NEW YORK, NEW YORK, US – The United Nations and the Russian government are engaging in discussions aimed at increasing grain and fertilizer exports from Russia to the global market to address the growing global food crisis, Reuters reported on June 1.

Senior UN official Rebecca Grynspan and Russian Deputy Prime Minister Andrei Belousov recently had “constructive discussions” on the issue, UN spokesman Stephane Dujarric told Reuters.

Russia is facing draconian economic sanctions from the NATO Alliance as a response to its invasion of Ukraine on Feb. 24, which has prevented Ukraine, one of the world’s top grain exporters, from moving agricultural commodities from its ports. While the economic sanctions do not specifically target Russian grains and fertilizer, shipping and insurance companies are reticent about being involved in shipments while sanctions are imposed, Linda Thomas-Greenfield, US ambassador to the UN, told Reuters.

She said the United States is prepared to give “comfort letters” to these companies to help facilitate the exports of Russian grain and fertilizer.
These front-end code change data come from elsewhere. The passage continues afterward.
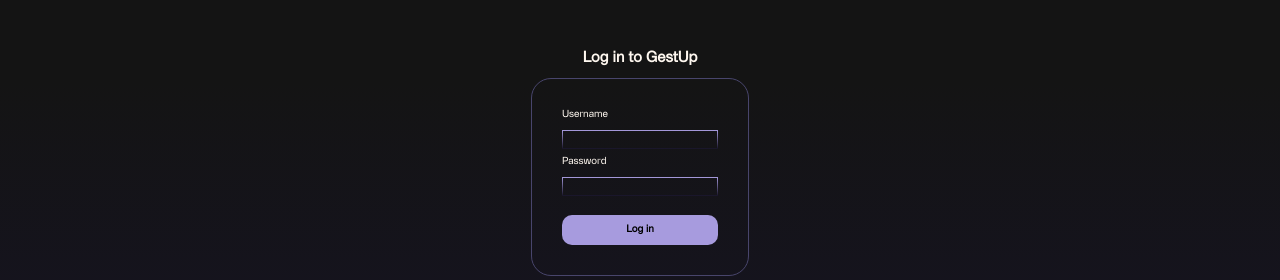
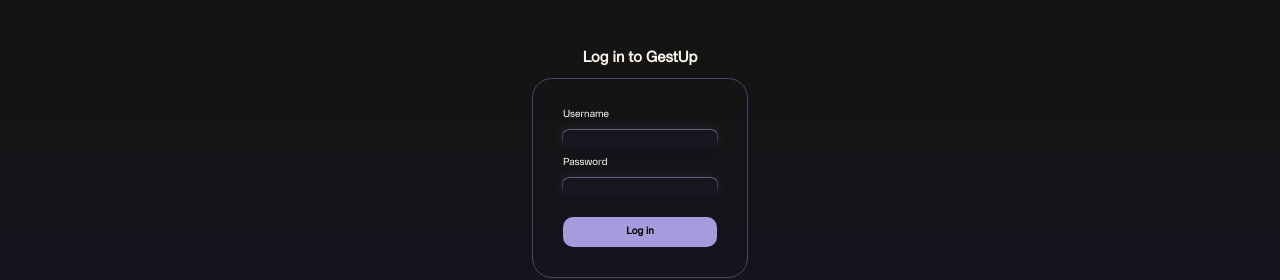
Before and after one commit to jeremiasvictor/gest-up, a React (Vite) app in the folder frontend/: page / in a window 1280 px wide. Shown: the top 280 px of the page. Built offline with nearby package versions, Linux system fonts and the light colour scheme.

Commit message:
bordinhas

```diff
--- a/frontend/src/pages/Login/index.tsx
+++ b/frontend/src/pages/Login/index.tsx
@@ -6,9 +6,13 @@
       <h1>Log in to GestUp</h1>
       <form>
         <label htmlFor="username">Username</label>
-        <input type="text" name="name" />
+        <div className="input">
+          <input type="text" name="name" />
+        </div>
         <label htmlFor="username">Password</label>
-        <input type="text" name="password" />
+        <div className="input">
+          <input type="text" name="password" />
+        </div>
         <button type="button" onClick={() => console.log("botao")}>
           Log in
         </button>
--- a/frontend/src/pages/Login/style.css
+++ b/frontend/src/pages/Login/style.css
@@ -26,12 +26,43 @@
     margin-bottom: 2px;
   }
 
-  & input {
+  & .input {
+    display: flex;
+    justify-content: center;
     margin-bottom: 0;
     background: transparent;
-    border: 1px solid;
-    border-image: linear-gradient(to bottom, #a79bde, #161326) 1;
+    position: relative;
     border-radius: 7px;
+    border: none;
+  }
+
+  & .input::before,
+  .input::after {
+    content: " ";
+    height: 100%;
+    width: 100%;
+    position: absolute;
+    border-radius: 6px;
+    background-color: transparent;
+    padding: 0.5px;
+    top: 50%;
+    left: 50%;
+    transform: translate(-50%, -50%);
+    background-image: linear-gradient(to bottom, #a79bde, #0d0c16 95%);
+    z-index: -1;
+  }
+
+  & .input::after {
+    filter: blur(4px);
+    opacity: 0.2;
+  }
+
+  & input {
+    border-radius: 5.5px;
+    border: none;
+    margin: auto 0;
+    background-color: #171620;
+    height: 20px;
   }
 
   & button {
```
Russian President Vladimir Putin has asked that the economic sanctions be lifted against his country so that Russia, the world’s largest wheat exporter, can increase its agricultural shipments.

Russia also has been in discussions about rescinding its blockade of Ukrainian ports to allow the estimated 20 million tonnes of grain stored in those ports to reach the global market. Leading these negotiations is Turkish President Tayyip Erdogan, who is one of the few world leaders to maintain good relations with both Ukraine and Russia during the conflict.

Russia and Ukraine account for about 30% of global wheat supplies. Ukraine is the largest exporter of sunflower oil and Russia is the largest supplier of fertilizer. The prices of those three agricultural commodities have soared to record highs during the conflict, causing global food insecurity, which already had increased significantly due to the COVID-19 pandemic, to worsen, particularly in developing countries that are dependent on food imports.